Exercise description = Report every line of the records below that includes the string "important".

Stored records
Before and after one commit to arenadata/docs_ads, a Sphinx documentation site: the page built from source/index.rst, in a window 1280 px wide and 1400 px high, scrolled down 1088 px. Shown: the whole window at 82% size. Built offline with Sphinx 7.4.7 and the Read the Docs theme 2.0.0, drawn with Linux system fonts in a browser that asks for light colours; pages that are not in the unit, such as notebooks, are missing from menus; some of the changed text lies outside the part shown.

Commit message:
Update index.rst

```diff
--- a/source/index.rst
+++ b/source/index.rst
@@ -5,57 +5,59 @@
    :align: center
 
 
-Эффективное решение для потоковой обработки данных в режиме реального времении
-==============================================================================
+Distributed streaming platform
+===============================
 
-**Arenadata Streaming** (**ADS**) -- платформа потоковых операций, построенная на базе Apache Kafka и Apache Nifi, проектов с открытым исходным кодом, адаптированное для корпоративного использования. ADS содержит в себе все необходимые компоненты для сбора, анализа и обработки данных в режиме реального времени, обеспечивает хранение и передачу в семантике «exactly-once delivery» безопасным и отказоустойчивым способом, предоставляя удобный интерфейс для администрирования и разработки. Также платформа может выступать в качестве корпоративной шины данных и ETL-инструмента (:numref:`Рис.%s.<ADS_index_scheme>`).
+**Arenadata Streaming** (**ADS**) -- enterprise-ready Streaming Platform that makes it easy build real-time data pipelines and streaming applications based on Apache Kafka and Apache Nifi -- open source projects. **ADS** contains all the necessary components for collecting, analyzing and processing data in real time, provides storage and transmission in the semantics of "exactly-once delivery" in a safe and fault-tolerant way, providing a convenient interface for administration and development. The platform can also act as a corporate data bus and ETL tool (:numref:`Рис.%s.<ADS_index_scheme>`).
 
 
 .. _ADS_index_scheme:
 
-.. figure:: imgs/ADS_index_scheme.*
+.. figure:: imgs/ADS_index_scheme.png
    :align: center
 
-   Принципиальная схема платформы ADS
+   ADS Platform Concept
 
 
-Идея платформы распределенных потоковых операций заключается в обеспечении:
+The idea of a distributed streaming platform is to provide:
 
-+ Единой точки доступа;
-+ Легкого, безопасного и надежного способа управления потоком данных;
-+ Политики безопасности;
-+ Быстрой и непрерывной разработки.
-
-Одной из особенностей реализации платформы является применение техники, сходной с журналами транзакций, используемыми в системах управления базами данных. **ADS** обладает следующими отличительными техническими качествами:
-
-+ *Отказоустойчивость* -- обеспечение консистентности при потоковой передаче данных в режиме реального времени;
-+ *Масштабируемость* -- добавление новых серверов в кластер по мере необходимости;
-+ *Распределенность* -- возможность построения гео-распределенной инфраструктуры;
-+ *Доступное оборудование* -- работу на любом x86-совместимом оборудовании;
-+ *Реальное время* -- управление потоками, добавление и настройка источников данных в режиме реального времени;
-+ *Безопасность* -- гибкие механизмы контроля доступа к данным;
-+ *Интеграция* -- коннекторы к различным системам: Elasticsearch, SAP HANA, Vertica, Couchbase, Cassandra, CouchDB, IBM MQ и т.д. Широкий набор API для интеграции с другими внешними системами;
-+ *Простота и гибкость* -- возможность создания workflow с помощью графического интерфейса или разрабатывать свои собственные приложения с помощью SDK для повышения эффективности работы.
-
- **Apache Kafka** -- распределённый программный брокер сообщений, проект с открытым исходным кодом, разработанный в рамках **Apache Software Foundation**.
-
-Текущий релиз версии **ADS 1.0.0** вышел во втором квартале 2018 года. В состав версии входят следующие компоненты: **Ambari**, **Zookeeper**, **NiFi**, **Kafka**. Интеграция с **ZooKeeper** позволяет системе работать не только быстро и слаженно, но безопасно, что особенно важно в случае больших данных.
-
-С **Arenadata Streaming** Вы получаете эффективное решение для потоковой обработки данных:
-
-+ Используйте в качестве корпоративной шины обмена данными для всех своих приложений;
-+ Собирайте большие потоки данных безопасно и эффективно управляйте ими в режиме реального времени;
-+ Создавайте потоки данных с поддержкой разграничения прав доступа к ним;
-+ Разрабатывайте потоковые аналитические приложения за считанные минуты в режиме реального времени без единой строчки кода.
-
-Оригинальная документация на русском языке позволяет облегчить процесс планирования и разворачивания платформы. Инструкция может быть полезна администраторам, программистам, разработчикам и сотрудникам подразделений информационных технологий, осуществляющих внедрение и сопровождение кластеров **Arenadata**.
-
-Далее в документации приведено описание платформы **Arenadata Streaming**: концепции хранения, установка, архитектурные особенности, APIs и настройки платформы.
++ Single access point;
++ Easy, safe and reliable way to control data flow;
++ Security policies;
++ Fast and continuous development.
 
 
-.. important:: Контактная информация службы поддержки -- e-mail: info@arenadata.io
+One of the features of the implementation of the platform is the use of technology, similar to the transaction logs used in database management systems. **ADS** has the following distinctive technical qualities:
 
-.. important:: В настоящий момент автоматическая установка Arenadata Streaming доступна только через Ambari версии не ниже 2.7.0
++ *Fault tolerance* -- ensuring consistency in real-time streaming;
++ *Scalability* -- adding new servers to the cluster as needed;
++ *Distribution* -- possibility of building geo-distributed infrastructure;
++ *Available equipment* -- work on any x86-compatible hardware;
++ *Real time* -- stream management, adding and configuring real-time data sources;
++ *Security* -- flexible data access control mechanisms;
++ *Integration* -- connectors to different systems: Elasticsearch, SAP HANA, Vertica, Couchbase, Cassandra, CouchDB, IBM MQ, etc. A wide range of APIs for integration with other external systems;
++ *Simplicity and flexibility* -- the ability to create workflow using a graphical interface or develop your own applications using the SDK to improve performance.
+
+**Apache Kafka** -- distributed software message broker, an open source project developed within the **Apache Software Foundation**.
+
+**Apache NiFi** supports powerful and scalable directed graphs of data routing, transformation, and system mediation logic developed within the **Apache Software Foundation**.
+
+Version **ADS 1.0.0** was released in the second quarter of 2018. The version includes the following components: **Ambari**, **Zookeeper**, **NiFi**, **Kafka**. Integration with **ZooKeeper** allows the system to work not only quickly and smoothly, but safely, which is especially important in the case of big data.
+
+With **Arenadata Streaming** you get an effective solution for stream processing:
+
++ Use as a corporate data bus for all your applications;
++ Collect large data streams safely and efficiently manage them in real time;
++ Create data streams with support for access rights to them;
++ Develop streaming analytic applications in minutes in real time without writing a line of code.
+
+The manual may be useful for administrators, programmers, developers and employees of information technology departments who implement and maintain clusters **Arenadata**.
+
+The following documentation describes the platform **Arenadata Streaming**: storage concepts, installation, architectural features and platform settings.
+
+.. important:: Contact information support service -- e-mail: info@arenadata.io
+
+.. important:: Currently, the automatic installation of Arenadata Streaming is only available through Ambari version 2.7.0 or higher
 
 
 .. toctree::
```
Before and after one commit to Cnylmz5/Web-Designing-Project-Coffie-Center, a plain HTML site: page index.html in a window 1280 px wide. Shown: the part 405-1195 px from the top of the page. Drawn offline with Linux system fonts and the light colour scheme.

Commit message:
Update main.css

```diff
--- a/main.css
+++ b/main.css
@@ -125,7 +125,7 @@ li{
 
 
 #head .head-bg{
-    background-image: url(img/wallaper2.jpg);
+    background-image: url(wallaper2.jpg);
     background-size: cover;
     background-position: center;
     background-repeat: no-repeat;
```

Written response =
-.. important:: Контактная информация службы поддержки -- e-mail: info@arenadata.io
-.. important:: В настоящий момент автоматическая установка Arenadata Streaming доступна только через Ambari версии не ниже 2.7.0
+Version **ADS 1.0.0** was released in the second quarter of 2018. The version includes the following components: **Ambari**, **Zookeeper**, **NiFi**, **Kafka**. Integration with **ZooKeeper** allows the system to work not only quickly and smoothly, but safely, which is especially important in the case of big data.
+.. important:: Contact information support service -- e-mail: info@arenadata.io
+.. important:: Currently, the automatic installation of Arenadata Streaming is only available through Ambari version 2.7.0 or higher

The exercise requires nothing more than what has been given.